> **ASSIGNMENT**
A complete answer lists every line of the entries below where the string "Array" appears.

---------------

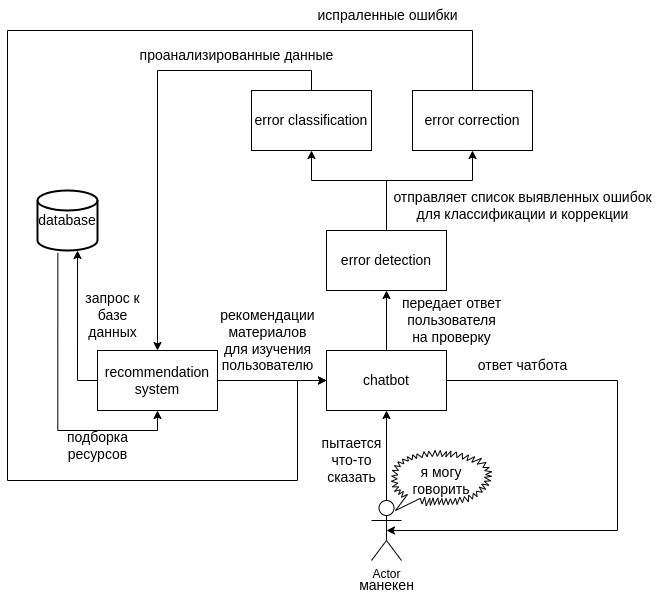
The draw.io diagram images/scheme.png in mlap1n/recommendation-system-for-language-learning, before a commit. Source tidied: cells renumbered, new cells last; positions are measured from the earlier drawing's top-left corner, leaving out a move shared by most shapes.
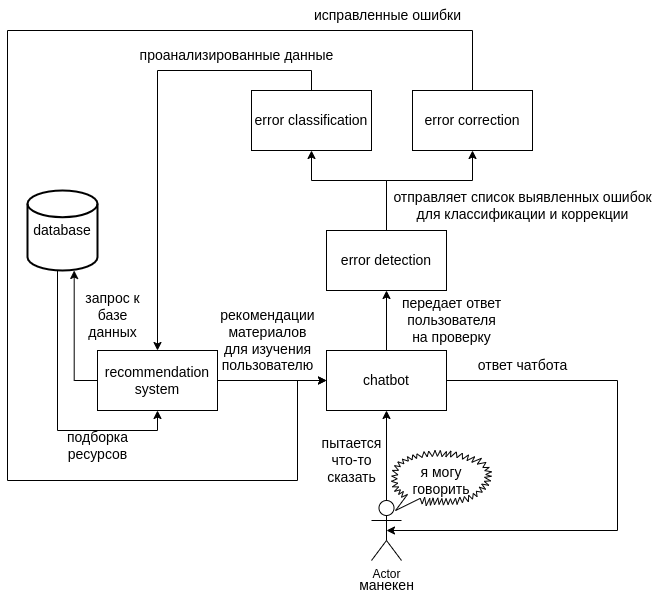
The same diagram one commit later.

The edit, as a diff of the source:
```diff
@@ -94,25 +94,26 @@
     <mxCell id="24" value="&lt;font style=&quot;font-size: 14px;&quot;&gt;рекомендации &lt;br&gt;материалов &lt;br&gt;для изучения&lt;br&gt;пользователю&lt;/font&gt;" style="text;html=1;align=center;verticalAlign=middle;strokeColor=none;fillColor=none;" parent="1" vertex="1">
       <mxGeometry x="200" y="300" width="120" height="80" as="geometry" />
     </mxCell>
-    <mxCell id="25" value="&lt;font style=&quot;font-size: 14px;&quot;&gt;испраленные ошибки&lt;/font&gt;" style="text;html=1;align=center;verticalAlign=middle;strokeColor=none;fillColor=none;" parent="1" vertex="1">
-      <mxGeometry x="300" width="160" height="30" as="geometry" />
+    <mxCell id="25" value="&lt;font style=&quot;font-size: 14px;&quot;&gt;исправленные ошибки&lt;/font&gt;" style="text;html=1;align=center;verticalAlign=middle;strokeColor=none;fillColor=none;" parent="1" vertex="1">
+      <mxGeometry x="295" width="170" height="30" as="geometry" />
     </mxCell>
-    <mxCell id="26" style="edgeStyle=orthogonalEdgeStyle;rounded=0;jettySize=auto;html=1;entryX=0.5;entryY=1;entryDx=0;entryDy=0;exitX=0.339;exitY=1.039;exitDx=0;exitDy=0;exitPerimeter=0;" parent="1" edge="1" source="29" target="21">
-      <mxGeometry relative="1" as="geometry">
-        <Array as="points">
-          <mxPoint x="50" y="430" />
-          <mxPoint x="150" y="430" />
-        </Array>
-      </mxGeometry>
-    </mxCell>
     <mxCell id="27" value="&lt;font style=&quot;font-size: 14px;&quot;&gt;запрос к &lt;br&gt;базе&lt;br&gt;данных&lt;/font&gt;" style="text;html=1;align=center;verticalAlign=middle;strokeColor=none;fillColor=none;" parent="1" vertex="1">
       <mxGeometry x="65" y="285" width="80" height="60" as="geometry" />
     </mxCell>
     <mxCell id="28" value="&lt;font style=&quot;font-size: 14px;&quot;&gt;подборка&lt;br&gt;ресурсов&lt;/font&gt;" style="text;html=1;align=center;verticalAlign=middle;strokeColor=none;fillColor=none;" parent="1" vertex="1">
       <mxGeometry x="50" y="420" width="80" height="50" as="geometry" />
     </mxCell>
+    <mxCell id="26" style="edgeStyle=orthogonalEdgeStyle;rounded=0;jettySize=auto;html=1;exitX=0.5;exitY=1;exitDx=0;exitDy=0;exitPerimeter=0;entryX=0.5;entryY=1;entryDx=0;entryDy=0;" parent="1" edge="1" source="29" target="21">
+      <mxGeometry relative="1" as="geometry">
+        <Array as="points">
+          <mxPoint x="50" y="270" />
+          <mxPoint x="50" y="430" />
+          <mxPoint x="150" y="430" />
+        </Array>
+      </mxGeometry>
+    </mxCell>
     <mxCell id="29" value="&lt;font style=&quot;font-size: 14px;&quot;&gt;database&lt;/font&gt;" style="strokeWidth=2;html=1;shape=mxgraph.flowchart.database;whiteSpace=wrap;" parent="1" vertex="1">
-      <mxGeometry x="30" y="190" width="60" height="60" as="geometry" />
+      <mxGeometry x="20" y="190" width="70" height="80" as="geometry" />
     </mxCell>
   </root>
 </mxGraphModel>
```
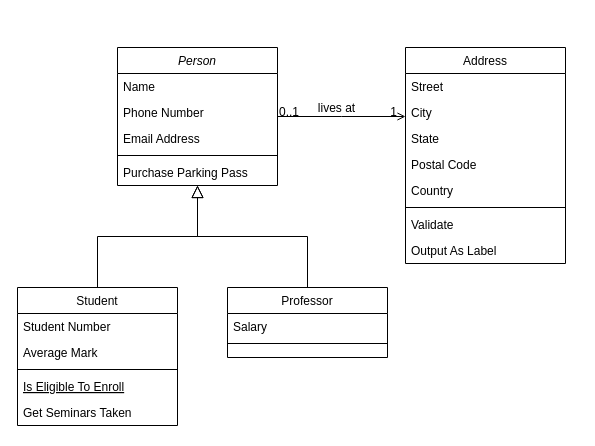
Earlier version of the draw.io diagram Untitled Diagram.drawio (arkonny/projet-c-esiea). Source tidied: cells renumbered, new cells numbered last; positions are measured from the earlier drawing's top-left corner, leaving out a move shared by most shapes. Both pictures are drawn from the tidied source at 100%, with x=0, y=0 at pixel (17, 47).
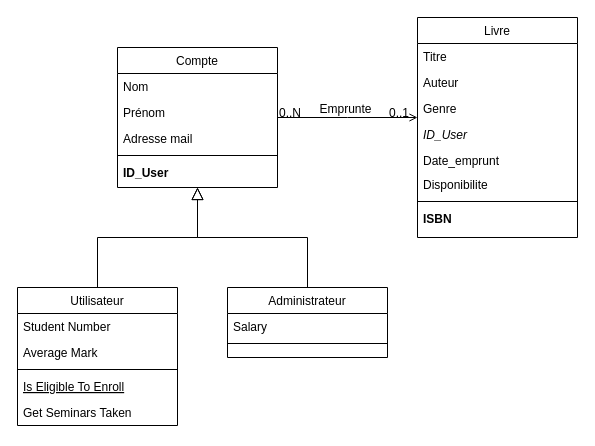
The same page after the edit.

Unchanged cells that the change refers to:
```xml
<mxCell id="28" style="endArrow=open;shadow=0;strokeWidth=1;rounded=0;endFill=1;edgeStyle=elbowEdgeStyle;elbow=vertical;" parent="1" edge="1" source="2" target="19">
  <mxGeometry x="0.5" y="41" relative="1" as="geometry">
    <mxPoint x="-40" y="32" as="offset" />
  </mxGeometry>
</mxCell>
```

Change to the diagram source:
```diff
@@
-    <mxCell id="2" value="Person" style="swimlane;fontStyle=2;align=center;verticalAlign=top;horizontal=1;startSize=26;rounded=0;shadow=0;strokeWidth=1;" parent="1" vertex="1">
-      <mxGeometry x="100" width="160" height="138" as="geometry" />
+    <mxCell id="2" value="Compte" style="swimlane;fontStyle=0;align=center;verticalAlign=top;horizontal=1;startSize=26;rounded=0;shadow=0;strokeWidth=1;" parent="1" vertex="1">
+      <mxGeometry x="100" width="160" height="140" as="geometry" />
     </mxCell>
-    <mxCell id="3" value="Name" style="text;align=left;verticalAlign=top;spacingLeft=4;spacingRight=4;overflow=hidden;" parent="2" vertex="1">
+    <mxCell id="3" value="Nom" style="text;align=left;verticalAlign=top;spacingLeft=4;spacingRight=4;overflow=hidden;" parent="2" vertex="1">
       <mxGeometry y="26" width="160" height="26" as="geometry" />
     </mxCell>
-    <mxCell id="4" value="Phone Number" style="text;align=left;verticalAlign=top;spacingLeft=4;spacingRight=4;overflow=hidden;rounded=0;shadow=0;html=0;" parent="2" vertex="1">
+    <mxCell id="4" value="Prénom" style="text;align=left;verticalAlign=top;spacingLeft=4;spacingRight=4;overflow=hidden;rounded=0;shadow=0;html=0;" parent="2" vertex="1">
       <mxGeometry y="52" width="160" height="26" as="geometry" />
     </mxCell>
-    <mxCell id="5" value="Email Address" style="text;align=left;verticalAlign=top;spacingLeft=4;spacingRight=4;overflow=hidden;rounded=0;shadow=0;html=0;" parent="2" vertex="1">
+    <mxCell id="5" value="Adresse mail" style="text;align=left;verticalAlign=top;spacingLeft=4;spacingRight=4;overflow=hidden;rounded=0;shadow=0;html=0;" parent="2" vertex="1">
       <mxGeometry y="78" width="160" height="26" as="geometry" />
     </mxCell>
@@
-    <mxCell id="7" value="Purchase Parking Pass" style="text;align=left;verticalAlign=top;spacingLeft=4;spacingRight=4;overflow=hidden;" parent="2" vertex="1">
+    <mxCell id="7" value="ID_User" style="text;align=left;verticalAlign=top;spacingLeft=4;spacingRight=4;overflow=hidden;fontStyle=1;" parent="2" vertex="1">
       <mxGeometry y="112" width="160" height="26" as="geometry" />
     </mxCell>
-    <mxCell id="8" value="Student" style="swimlane;fontStyle=0;align=center;verticalAlign=top;horizontal=1;startSize=26;rounded=0;shadow=0;strokeWidth=1;" parent="1" vertex="1">
+    <mxCell id="8" value="Utilisateur" style="swimlane;fontStyle=0;align=center;verticalAlign=top;horizontal=1;startSize=26;rounded=0;shadow=0;strokeWidth=1;" parent="1" vertex="1">
       <mxGeometry y="240" width="160" height="138" as="geometry" />
     </mxCell>
@@
-    <mxCell id="15" value="Professor" style="swimlane;fontStyle=0;align=center;verticalAlign=top;horizontal=1;startSize=26;rounded=0;shadow=0;strokeWidth=1;" parent="1" vertex="1">
+    <mxCell id="15" value="Administrateur" style="swimlane;fontStyle=0;align=center;verticalAlign=top;horizontal=1;startSize=26;rounded=0;shadow=0;strokeWidth=1;" parent="1" vertex="1">
       <mxGeometry x="210" y="240" width="160" height="70" as="geometry" />
     </mxCell>
@@
-    <mxCell id="19" value="Address" style="swimlane;fontStyle=0;align=center;verticalAlign=top;horizontal=1;startSize=26;rounded=0;shadow=0;strokeWidth=1;" parent="1" vertex="1">
-      <mxGeometry x="388" width="160" height="216" as="geometry" />
+    <mxCell id="19" value="Livre" style="swimlane;fontStyle=0;align=center;verticalAlign=top;horizontal=1;startSize=26;rounded=0;shadow=0;strokeWidth=1;" parent="1" vertex="1">
+      <mxGeometry x="400" y="-30" width="160" height="220" as="geometry" />
     </mxCell>
-    <mxCell id="20" value="Street" style="text;align=left;verticalAlign=top;spacingLeft=4;spacingRight=4;overflow=hidden;" parent="19" vertex="1">
+    <mxCell id="20" value="Titre" style="text;align=left;verticalAlign=top;spacingLeft=4;spacingRight=4;overflow=hidden;" parent="19" vertex="1">
       <mxGeometry y="26" width="160" height="26" as="geometry" />
     </mxCell>
-    <mxCell id="21" value="City" style="text;align=left;verticalAlign=top;spacingLeft=4;spacingRight=4;overflow=hidden;rounded=0;shadow=0;html=0;" parent="19" vertex="1">
+    <mxCell id="21" value="Auteur" style="text;align=left;verticalAlign=top;spacingLeft=4;spacingRight=4;overflow=hidden;rounded=0;shadow=0;html=0;" parent="19" vertex="1">
       <mxGeometry y="52" width="160" height="26" as="geometry" />
     </mxCell>
-    <mxCell id="22" value="State" style="text;align=left;verticalAlign=top;spacingLeft=4;spacingRight=4;overflow=hidden;rounded=0;shadow=0;html=0;" parent="19" vertex="1">
-      <mxGeometry y="78" width="160" height="26" as="geometry" />
-    </mxCell>
-    <mxCell id="23" value="Postal Code" style="text;align=left;verticalAlign=top;spacingLeft=4;spacingRight=4;overflow=hidden;rounded=0;shadow=0;html=0;" parent="19" vertex="1">
-      <mxGeometry y="104" width="160" height="26" as="geometry" />
+    <mxCell id="23" value="Genre" style="text;align=left;verticalAlign=top;spacingLeft=4;spacingRight=4;overflow=hidden;rounded=0;shadow=0;html=0;" parent="19" vertex="1">
+      <mxGeometry y="78" width="160" height="26" as="geometry" />
     </mxCell>
-    <mxCell id="24" value="Country" style="text;align=left;verticalAlign=top;spacingLeft=4;spacingRight=4;overflow=hidden;rounded=0;shadow=0;html=0;" parent="19" vertex="1">
-      <mxGeometry y="130" width="160" height="26" as="geometry" />
+    <mxCell id="24" value="ID_User" style="text;align=left;verticalAlign=top;spacingLeft=4;spacingRight=4;overflow=hidden;rounded=0;shadow=0;html=0;fontStyle=2;" parent="19" vertex="1">
+      <mxGeometry y="104" width="160" height="26" as="geometry" />
     </mxCell>
-    <mxCell id="25" style="line;html=1;strokeWidth=1;align=left;verticalAlign=middle;spacingTop=-1;spacingLeft=3;spacingRight=3;labelPosition=right;" parent="19" vertex="1">
-      <mxGeometry y="156" width="160" height="8" as="geometry" />
-    </mxCell>
-    <mxCell id="26" value="Validate" style="text;align=left;verticalAlign=top;spacingLeft=4;spacingRight=4;overflow=hidden;" parent="19" vertex="1">
-      <mxGeometry y="164" width="160" height="26" as="geometry" />
-    </mxCell>
-    <mxCell id="27" value="Output As Label" style="text;align=left;verticalAlign=top;spacingLeft=4;spacingRight=4;overflow=hidden;" parent="19" vertex="1">
-      <mxGeometry y="190" width="160" height="26" as="geometry" />
-    </mxCell>
+    <mxCell id="32" value="Date_emprunt" style="text;align=left;verticalAlign=top;spacingLeft=4;spacingRight=4;overflow=hidden;rounded=0;shadow=0;html=0;" parent="19" vertex="1">
+      <mxGeometry y="130" width="160" height="24" as="geometry" />
+    </mxCell>
+    <mxCell id="33" value="Disponibilite" style="text;align=left;verticalAlign=top;spacingLeft=4;spacingRight=4;overflow=hidden;rounded=0;shadow=0;html=0;" parent="19" vertex="1">
+      <mxGeometry y="154" width="160" height="24" as="geometry" />
+    </mxCell>
@@
-    <mxCell id="29" value="0..1" style="align=left;verticalAlign=bottom;labelBackgroundColor=none;fontSize=12;" parent="28" vertex="1">
+    <mxCell id="29" value="0..N" style="align=left;verticalAlign=bottom;labelBackgroundColor=none;fontSize=12;" parent="28" vertex="1">
       <mxGeometry x="-1" relative="1" as="geometry">
         <mxPoint y="4" as="offset" />
       </mxGeometry>
     </mxCell>
-    <mxCell id="30" value="1" style="align=right;verticalAlign=bottom;labelBackgroundColor=none;fontSize=12;" parent="28" vertex="1">
+    <mxCell id="30" value="0..1" style="align=right;verticalAlign=bottom;labelBackgroundColor=none;fontSize=12;" parent="28" vertex="1">
       <mxGeometry x="1" relative="1" as="geometry">
         <mxPoint x="-7" y="4" as="offset" />
       </mxGeometry>
     </mxCell>
-    <mxCell id="31" value="lives at" style="text;html=1;align=center;verticalAlign=middle;labelBackgroundColor=none;rounded=0;shadow=0;strokeWidth=1;fontSize=12;" parent="28" vertex="1">
+    <mxCell id="31" value="Emprunte" style="text;html=1;align=center;verticalAlign=middle;labelBackgroundColor=none;rounded=0;shadow=0;strokeWidth=1;fontSize=12;" parent="28" vertex="1">
       <mxGeometry x="0.5" y="49" relative="1" as="geometry">
         <mxPoint x="-38" y="40" as="offset" />
       </mxGeometry>
     </mxCell>
+    <mxCell id="25" style="line;html=1;strokeWidth=1;align=left;verticalAlign=middle;spacingTop=-1;spacingLeft=3;spacingRight=3;labelPosition=right;" parent="1" vertex="1">
+      <mxGeometry x="400" y="150" width="160" height="8" as="geometry" />
+    </mxCell>
+    <mxCell id="22" value="ISBN" style="text;align=left;verticalAlign=top;spacingLeft=4;spacingRight=4;overflow=hidden;rounded=0;shadow=0;html=0;fontStyle=1;" parent="1" vertex="1">
+      <mxGeometry x="400" y="158" width="160" height="26" as="geometry" />
+    </mxCell>
```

---------------

> **ANSWER AREA**
-        <Array as="points">
-        </Array>
+        <Array as="points">
+        </Array>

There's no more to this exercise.